w_table(dfm$Opinion, values = TRUE) #> #> fre rel per vld cpd #> ----------------------------- #> Very bad 1 180 0.146 14.6 20.7 20.7 #> Bad 2 170 0.138 13.8 19.5 40.2 #> Neither 3 188 0.152 15.2 21.6 61.8 #> Good 4 171 0.139 13.9 19.6 81.4 #> Very good 5 162 0.131 13.1 18.6 100.0 #> ------ #> Don't know -91 180 0.146 14.6 #> NA 183 0.148 14.8 #> ----------------------------- #> 1234 1.000 100.0 The prefix w_ from the function name stands for “weighted”, this being another example of functionality where the declared missing values play a different role than the empty, base NA missing values. It is important to differentiate between frequency weights, on one hand, and other probability based, post-stratification weights on one other, the later being thoroughly treated by the specialized package survey. The w_ family of functions are solely dealing with frequency weights, to allow corrections in descriptive statistics, such as the tables of frequencies and other similar descriptive measures for both categorical and numeric variables. To exemplify, a frequency weights variable is constructed, to correct for the distributions of gender by males and females, as well as the theoretical distribution by residential areas differentiating between urban and rural settlements. # Observed proportions op <- proportions(with(dfm, table(Gender, Area))) # Theoretical / population proportions: # 53% Rural, and 50% Females weights <- rep(c(0.53, 0.47), each = 2) * rep(0.5, 4) / op dfm$fweight <- weights[
match(10 * dfm$Area + dfm$Gender, c(11, 12, 21, 22))
]

The updated frequency table, this time using the frequency weights, can be constructed by passing the weights to the argument wt:

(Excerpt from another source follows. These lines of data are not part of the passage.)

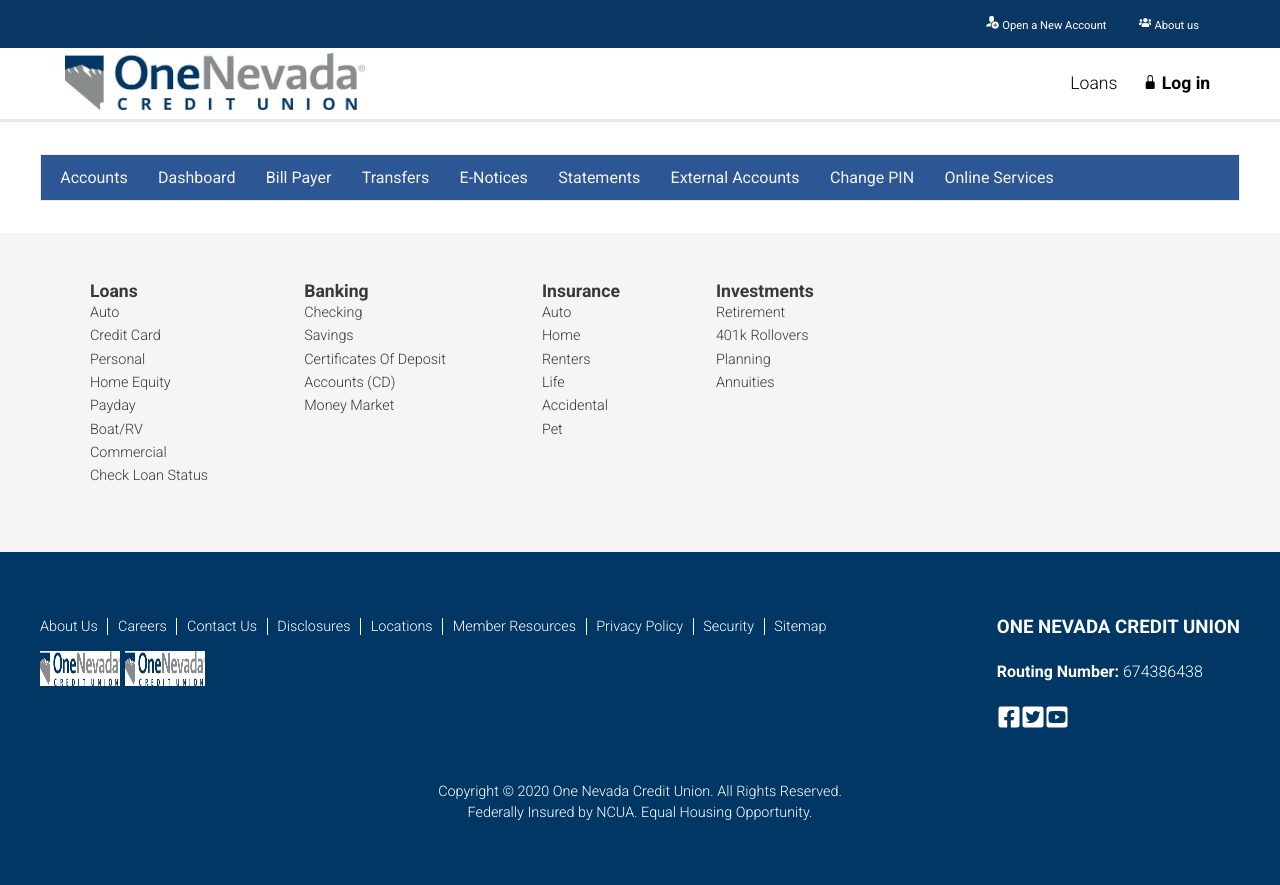
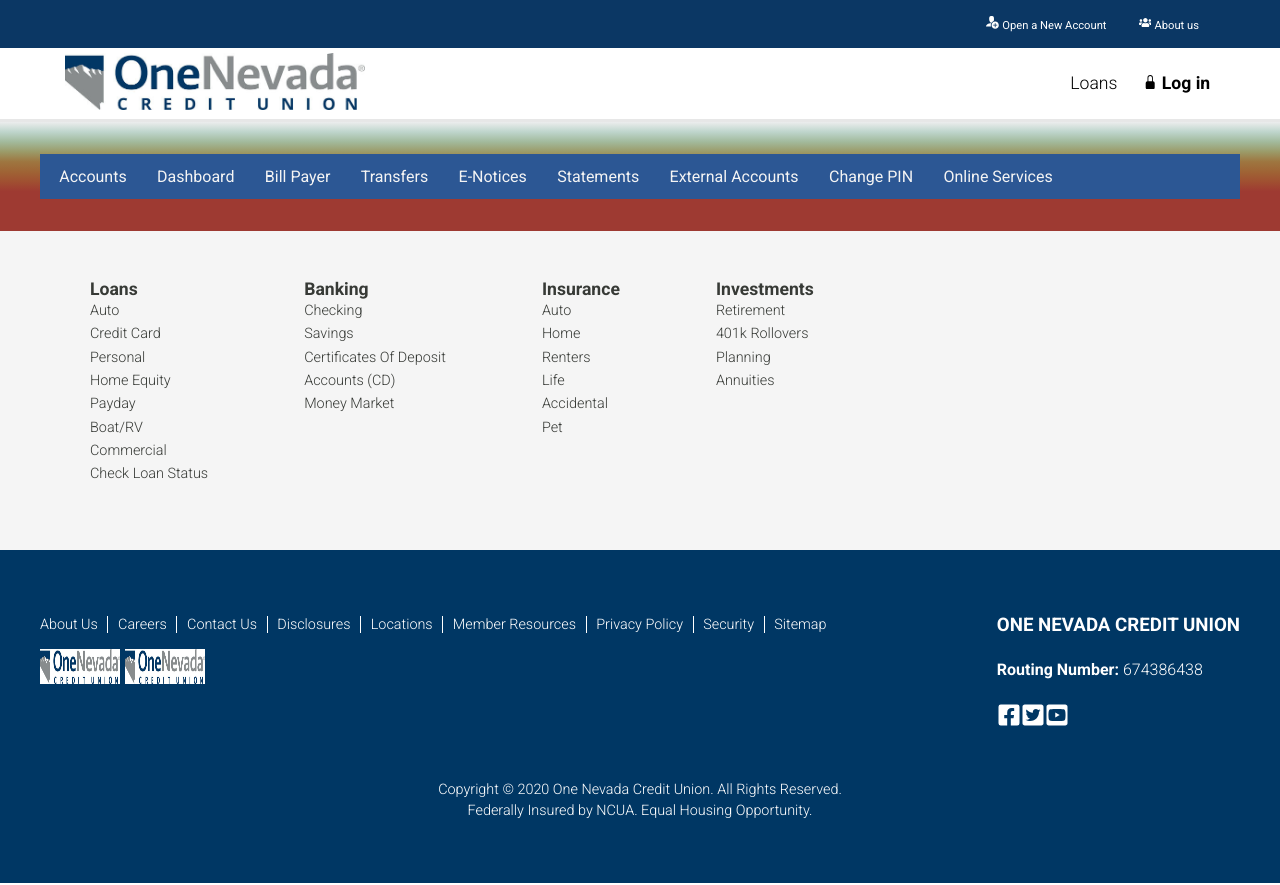
Before and after one commit to anthonyamaro15/nv-credit-union, a React (Create React App) app: page /account/change-pin in a window 1280 px wide. Built offline with nearby package versions, Linux system fonts and the light colour scheme; no server answers.

Commit message:
feat(account-forms): addv alidation to account form
added validation to account form and also added background color

```diff
--- a/src/components/userDashboard/Account.tsx
+++ b/src/components/userDashboard/Account.tsx
@@ -1,3 +1,4 @@
+import { on } from 'process';
 import React, { useState } from 'react';
 import { useForm } from 'react-hook-form';
 import autoLoanImg from '../../imgs/autoloan.png';
@@ -14,7 +15,7 @@
    const [displayAll, setDisplayAll] = useState(false);
    const [displayTransfers, setDisplayTransfers] = useState(true);
    const [displayBill, setDisplayBill] = useState(false);
-   const { handleSubmit, register, watch } = useForm({
+   const { handleSubmit, register, watch, errors } = useForm({
       mode: 'onBlur'
    });
 
@@ -60,6 +61,10 @@
       console.log('subbmited');
    }
 
+   const onSubmitTransfers = (value: any) => {
+      console.log("subbmiting tranfers", value);
+   }
+
    console.log('what is checking? ', cheking);
 
    return (
@@ -103,7 +108,14 @@
                      <button onClick={toggleBill}>bill payments</button>
                   </div>
 
-               { displayTransfers && <TransfersLoans />}
+               { displayTransfers &&
+                  <TransfersLoans
+                     onSubmitTransfers={onSubmitTransfers}
+                     handleSubmit={handleSubmit}
+                     register={register}
+                     errors={errors}
+                  />
+               }
                { displayBill && <BillPayments /> }
 
                </div>
--- a/src/components/userDashboard/MainUserDashboard.tsx
+++ b/src/components/userDashboard/MainUserDashboard.tsx
@@ -3,11 +3,11 @@
 import Account from './Account';
 import Dashboard from './Dashboard';
 import DashboardNavbar from './DashboardNavbar';
-// import Dashboard from
 
 const MainUserDashboard = () => {
    return (
       <div className="MainUserDashboard">
+         <div className="MainUserDashboard-inner">
             <DashboardNavbar />
             <Route path="/account/summary" exact>
                <Account />
@@ -16,7 +16,7 @@
             <Route path="/account/dashboard" exact>
                <Dashboard />
             </Route>
-
+         </div>
       </div>
    )
 }
--- a/src/components/userDashboard/transfersAndPayments/TransfersLoans.tsx
+++ b/src/components/userDashboard/transfersAndPayments/TransfersLoans.tsx
@@ -1,23 +1,35 @@
 import React from 'react';
 
-const TransfersLoans = () => {
+interface Props {
+   onSubmitTransfers: (value: any) => void;
+   handleSubmit: any;
+   register: any;
+   errors: any;
+}
+
+const TransfersLoans: React.FC<Props> = ({ onSubmitTransfers, handleSubmit, register, errors}) => {
    return (
       <div className="Shares">
-         <form className="transfer-form">
+         <form className="transfer-form" onSubmit={handleSubmit(onSubmitTransfers)}>
             <label htmlFor="transferFrom"> from
-               <select name="transferFrom" id="transferFrom">
+               <select name="transferFrom" id="transferFrom" ref={register({ required: true})}>
                   <option value=""></option>
-                  <option value="checking">checking</option>
+                  <option value="checking">{`checking (available: $0.00)`}</option>
+                  <option value="savings">{`savings (available: $0.00)`}</option>
                </select>
+               <p className="error">{errors.transferFrom && "Required field"}</p>
             </label>
             <label htmlFor="transferTo">to
-               <select name="transferTo" id="transferTo">
+               <select name="transferTo" id="transferTo" ref={register({ required: true})}>
                   <option value=""></option>
-                  <option value="checking">checking</option>
+                  <option value="checking">{`checking (available: $0.00)`}</option>
+                  <option value="savings">{`savings (available: $0.00)`}</option>
                </select>
+               <p className="error">{errors.transferTo && "Required field"}</p>
             </label>
             <label htmlFor="transferAmount">amount
-               <input type="text" id="transferAmount" name="transferAmount" placeholder="Amount"/>
+               <input type="text" id="transferAmount" name="transferAmount" placeholder="Amount" ref={register({ required: true})}/>
+               <p className="error">{errors.transferAmount && "Required field"}</p>
             </label>
             <div className="btn-wrapper">
                <button type="submit">transfer</button>
--- a/src/sass/userDashboard/_account.scss
+++ b/src/sass/userDashboard/_account.scss
@@ -124,14 +124,31 @@
             text-transform: capitalize;
             font-weight: bold;
             font-size: 0.9rem;
+            position: relative;
             select {
               display: block;
               width: 100%;
               padding: 0.3rem;
-              margin-top: 0.5rem;
+              margin-top: 0.7rem;
               border: 1px solid rgb(214, 214, 214);
               border-radius: 4px;
             }
+
+            .error {
+              position: absolute;
+              color: red;
+              top: 2.6rem;
+              right: 63%;
+              font-weight: normal;
+              font-size: 0.9rem;
+            }
+
+            input {
+              margin-top: 0.7rem;
+            }
+          }
+          button {
+            margin-top: 1rem;
           }
         }
 
--- a/src/sass/userDashboard/_mainUserDashboard.scss
+++ b/src/sass/userDashboard/_mainUserDashboard.scss
@@ -1,7 +1,25 @@
 .MainUserDashboard {
-  border: 1px solid rgb(235, 234, 234);
-  max-width: 1200px;
-  margin: 2rem auto;
+  padding: 2rem 0;
+  background-image: linear-gradient(
+    to top,
+    #9e3a32,
+    #9e3a32,
+    #9e3a32,
+    #9e3a32,
+    #9e3a32,
+    #a05031,
+    #9f6435,
+    #9e7640,
+    #9b9b69,
+    #a2ba9c,
+    #bed5cc,
+    #eceded
+  );
+  .MainUserDashboard-inner {
+    max-width: 1200px;
+    margin: 0 auto;
+    background: white;
+  }
 
   .DashboardNavbar {
     background: $dark-blue;
```
Lines whose indentation alone changed are shown as unchanged.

with(dfm, w_table(Opinion, wt = fweight, values = TRUE))
#>
#>                 fre    rel   per   vld   cpd
#>                -----------------------------
#>   Very bad   1  179  0.145  14.5  20.5  20.5
#>        Bad   2  167  0.135  13.5  19.2  39.7
#>    Neither   3  187  0.152  15.2  21.4  61.1
#>       Good   4  171  0.139  13.9  19.6  80.7
#>  Very good   5  168  0.136  13.6  19.3 100.0
#>          ------
#> Don't know -91  179  0.145  14.5
#>             NA  183  0.148  14.8
#>                -----------------------------
#>                1234  1.000 100.0

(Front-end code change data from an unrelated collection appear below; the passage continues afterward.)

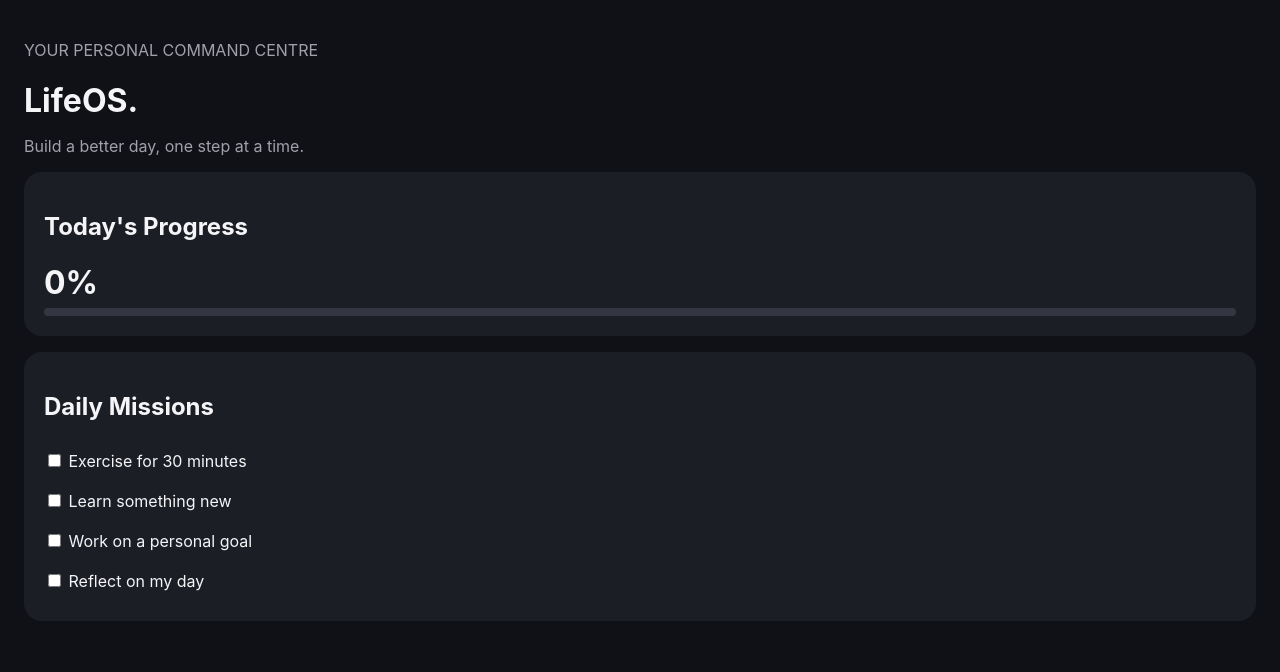
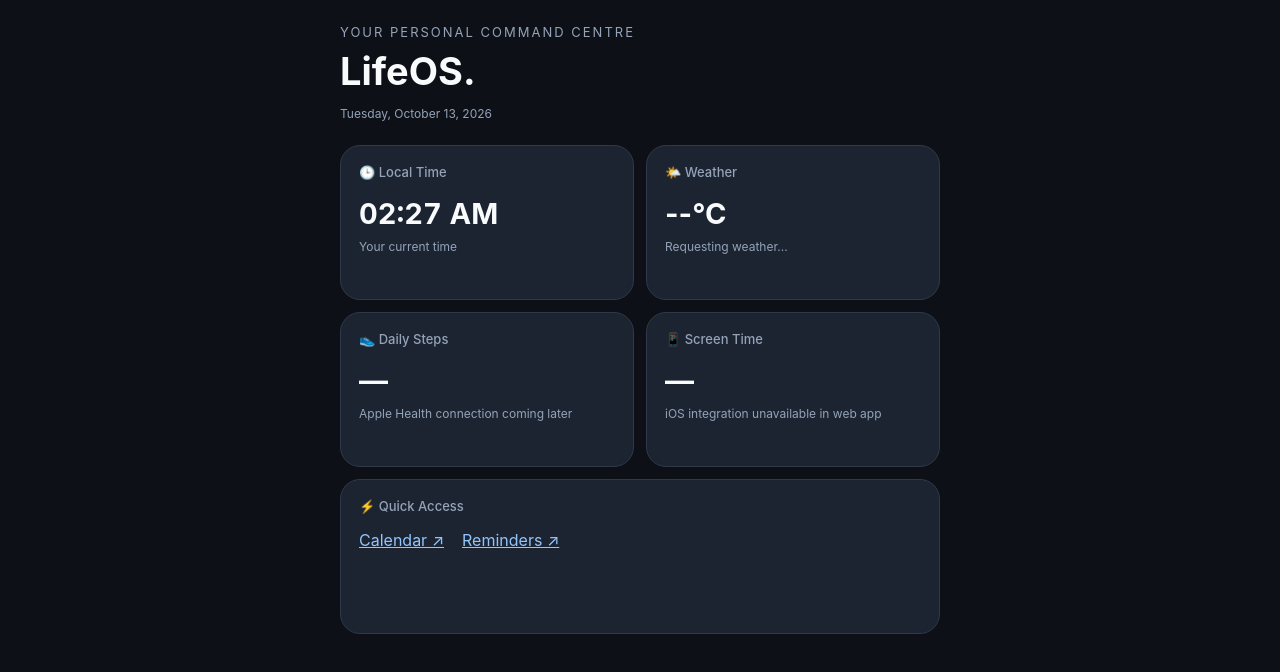
Before and after one commit to anmolmz/LifeOS, a plain HTML site: page index.html in a window 1280 px wide. Drawn offline with Linux system fonts and the light colour scheme.

Commit message:
Update index.html

```diff
--- a/index.html
+++ b/index.html
@@ -4,112 +4,191 @@
 <head>
   <meta charset="UTF-8">
   <meta name="viewport" content="width=device-width, initial-scale=1">
-  <meta name="theme-color" content="#101116">
-  <title>LifeOS | My Dashboard</title>
+  <meta name="theme-color" content="#0d1117">
+  <title>LifeOS — Dashboard</title>
   <style>
     * { box-sizing: border-box; }
 
     body {
       margin: 0;
-      background: #101116;
-      color: #f5f5f7;
-      font-family: -apple-system, BlinkMacSystemFont, sans-serif;
-      padding: 24px;
+      padding: 24px 18px;
+      background: #0d1117;
+      color: #f8fafc;
+      font-family: -apple-system, BlinkMacSystemFont,
+                   "Segoe UI", sans-serif;
     }
 
-    h1 { font-size: 32px; margin-bottom: 6px; }
-    p { color: #a1a1aa; }
+    main { max-width: 600px; margin: auto; }
+
+    .subtitle {
+      color: #94a3b8;
+      font-size: 13px;
+      letter-spacing: 2px;
+    }
+
+    h1 { font-size: 38px; margin: 8px 0; }
+
+    .grid {
+      display: grid;
+      grid-template-columns: repeat(2, minmax(0, 1fr));
+      gap: 12px;
+      margin-top: 24px;
+    }
 
     .card {
-      background: #1c1e26;
-      padding: 20px;
-      border-radius: 18px;
-      margin: 16px 0;
+      background: #1c2432;
+      border: 1px solid #30394a;
+      padding: 18px;
+      border-radius: 20px;
+      min-height: 155px;
     }
 
-    .progress {
-      height: 8px;
-      background: #343641;
-      border-radius: 8px;
-      overflow: hidden;
+    .card h2 {
+      color: #94a3b8;
+      font-size: 13px;
+      font-weight: 500;
+      margin: 0 0 16px;
     }
 
-    .progress-fill {
-      width: 0%;
-      height: 100%;
-      background: #76b9ff;
-      transition: width 0.3s;
+    .value {
+      font-size: 29px;
+      font-weight: 700;
+      margin-bottom: 8px;
     }
 
-    label {
-      display: block;
-      padding: 10px 0;
-    }
+    .detail { font-size: 12px; color: #94a3b8; }
 
-    input { accent-color: #76b9ff; }
+    .full { grid-column: 1 / -1; }
+
+    #clock { font-variant-numeric: tabular-nums; }
   </style>
 </head>
 <body>
-  <p>YOUR PERSONAL COMMAND CENTRE</p>
-  <h1>LifeOS.</h1>
-  <p>Build a better day, one step at a time.</p>
+  <main>
+    <div class="subtitle">YOUR PERSONAL COMMAND CENTRE</div>
+    <h1>LifeOS.</h1>
+    <p id="date" class="detail">Loading date...</p>
 
-  <div class="card">
-    <h2>Today's Progress</h2>
-    <h1 id="score">0%</h1>
-    <div class="progress">
-      <div class="progress-fill" id="progress"></div>
-    </div>
-  </div>
+    <section class="grid">
+      <div class="card">
+        <h2>🕒 Local Time</h2>
+        <div class="value" id="clock">--:--</div>
+        <div class="detail">Your current time</div>
+      </div>
 
-  <div class="card">
-    <h2>Daily Missions</h2>
-    <div id="tasks"></div>
-  </div>
+      <div class="card">
+        <h2>🌤️ Weather</h2>
+        <div class="value" id="temperature">--°C</div>
+        <div class="detail" id="weather">
+          Requesting weather...
+        </div>
+      </div>
+
+      <div class="card">
+        <h2>👟 Daily Steps</h2>
+        <div class="value">—</div>
+        <div class="detail">Apple Health connection coming later</div>
+      </div>
+
+      <div class="card">
+        <h2>📱 Screen Time</h2>
+        <div class="value">—</div>
+        <div class="detail">iOS integration unavailable in web app</div>
+      </div>
+
+      <div class="card full">
+        <h2>⚡ Quick Access</h2>
+        <p>
+          <a href="https://www.icloud.com/calendar/"
+             style="color:#93c5fd">Calendar ↗</a>
+          &nbsp;&nbsp;
+          <a href="https://www.icloud.com/reminders/"
+             style="color:#93c5fd">Reminders ↗</a>
+        </p>
+      </div>
+    </section>
+  </main>
 
   <script>
-    const missions = [
-      "Exercise for 30 minutes",
-      "Learn something new",
-      "Work on a personal goal",
-      "Reflect on my day"
-    ];
+    function updateClock() {
+      const now = new Date();
 
-    const today = new Date().toLocaleDateString("en-CA");
-    const key = "lifeos-missions-" + today;
-    const saved = JSON.parse(localStorage.getItem(key) || "[]");
+      document.getElementById("clock").textContent =
+        now.toLocaleTimeString([], {
+          hour: "2-digit",
+          minute: "2-digit"
+        });
 
-    const tasks = document.getElementById("tasks");
+      document.getElementById("date").textContent =
+        now.toLocaleDateString([], {
+          weekday: "long",
+          month: "long",
+          day: "numeric",
+          year: "numeric"
+        });
+    }
 
-    missions.forEach((mission, index) => {
-      const label = document.createElement("label");
-      const checkbox = document.createElement("input");
-      checkbox.type = "checkbox";
-      checkbox.checked = saved.includes(index);
+    updateClock();
+    setInterval(updateClock, 1000);
 
-      checkbox.addEventListener("change", updateProgress);
-      label.append(checkbox, " " + mission);
-      tasks.appendChild(label);
-    });
+    const weatherCodes = {
+      0: "Clear sky",
+      1: "Mostly clear",
+      2: "Partly cloudy",
+      3: "Overcast",
+      45: "Fog",
+      61: "Light rain",
+      63: "Rain",
+      65: "Heavy rain",
+      71: "Light snow",
+      73: "Snow",
+      95: "Thunderstorm"
+    };
 
-    function updateProgress() {
-      const boxes = [...document.querySelectorAll(
-        'input[type="checkbox"]'
-      )];
-      const completed = boxes.flatMap((box, index) =>
-        box.checked ? [index] : []
-      );
-      localStorage.setItem(key, JSON.stringify(completed));
+    async function loadWeather(position) {
+      const { latitude, longitude } = position.coords;
 
-      const percent = Math.round(
-        (completed.length / missions.length) * 100
+      const url = new URL(
+        "https://api.open-meteo.com/v1/forecast"
       );
 
-      document.getElementById("score").textContent = percent + "%";
-      document.getElementById("progress").style.width = percent + "%";
+      url.searchParams.set("latitude", latitude);
+      url.searchParams.set("longitude", longitude);
+      url.searchParams.set(
+        "current", "temperature_2m,weather_code"
+      );
+
+      try {
+        const response = await fetch(url);
+        if (!response.ok) throw new Error("Weather unavailable");
+
+        const data = await response.json();
+
+        document.getElementById("temperature").textContent =
+          Math.round(data.current.temperature_2m) + "°C";
+
+        document.getElementById("weather").textContent =
+          weatherCodes[data.current.weather_code] ||
+          "Weather updated";
+      } catch {
+        document.getElementById("weather").textContent =
+          "Unable to load weather";
+      }
     }
 
-    updateProgress();
+    if ("geolocation" in navigator) {
+      navigator.geolocation.getCurrentPosition(
+        loadWeather,
+        () => {
+          document.getElementById("weather").textContent =
+            "Location permission required";
+        },
+        { timeout: 10000 }
+      );
+    } else {
+      document.getElementById("weather").textContent =
+        "Location not supported";
+    }
   </script>
 </body>
 </html>
```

Except for the empty NA values, for which the weights cannot be applied, almost all other frequencies (including the one for the declared missing value -91) are now updated by applying the weights. This shows that, despite being interpreted as “missing” values, the declared ones can and should also be weighted, with a very useful result. Other versions of weighted frequencies do exist in R, but a custom one was needed to identify (and weight) the declared missing values.

In the same spirit, many other similar functions are provided such as w_mean(), w_var(), w_sd() etc., and the list will likely grow in the future. They are similar to the base package counterparts, with a single difference: the argument na.rm is activated by default, with or without weighting. This is an informed decision about which users are alerted in the functions’ respective help pages.

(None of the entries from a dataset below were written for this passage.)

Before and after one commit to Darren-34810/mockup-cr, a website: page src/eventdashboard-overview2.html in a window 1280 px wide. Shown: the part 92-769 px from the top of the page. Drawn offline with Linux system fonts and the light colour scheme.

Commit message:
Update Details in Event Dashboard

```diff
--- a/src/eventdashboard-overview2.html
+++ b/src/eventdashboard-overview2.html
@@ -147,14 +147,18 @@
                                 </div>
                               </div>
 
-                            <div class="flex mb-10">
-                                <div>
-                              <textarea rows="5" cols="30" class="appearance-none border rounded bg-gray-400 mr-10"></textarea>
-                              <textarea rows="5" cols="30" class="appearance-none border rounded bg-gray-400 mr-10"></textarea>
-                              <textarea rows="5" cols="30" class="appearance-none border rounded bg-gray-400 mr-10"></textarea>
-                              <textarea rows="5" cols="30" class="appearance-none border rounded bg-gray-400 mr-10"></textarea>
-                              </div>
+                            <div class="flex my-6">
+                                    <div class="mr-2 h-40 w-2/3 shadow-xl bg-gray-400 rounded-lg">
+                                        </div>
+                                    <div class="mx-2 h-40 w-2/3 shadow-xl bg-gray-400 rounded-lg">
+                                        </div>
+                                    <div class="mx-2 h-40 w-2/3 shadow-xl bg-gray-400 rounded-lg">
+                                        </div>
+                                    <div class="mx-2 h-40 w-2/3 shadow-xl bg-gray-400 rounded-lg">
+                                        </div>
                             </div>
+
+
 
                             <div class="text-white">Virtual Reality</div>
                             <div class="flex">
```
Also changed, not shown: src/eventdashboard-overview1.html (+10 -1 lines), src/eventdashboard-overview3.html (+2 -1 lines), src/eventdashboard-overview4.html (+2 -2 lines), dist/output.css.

The package declared was built with the specific intention to provide a lightweight, zero dependency resource in the R ecosystem. It contains an already extensive, robust and ready to use functionality that duly takes into account the difference between empty and declared missing values.

It extends base R and opens up data analysis possibilities without precedent. By providing generic classes for all its objects and functions, package declared is easily extensible to any type of object, for both creation and coercion to class "declared".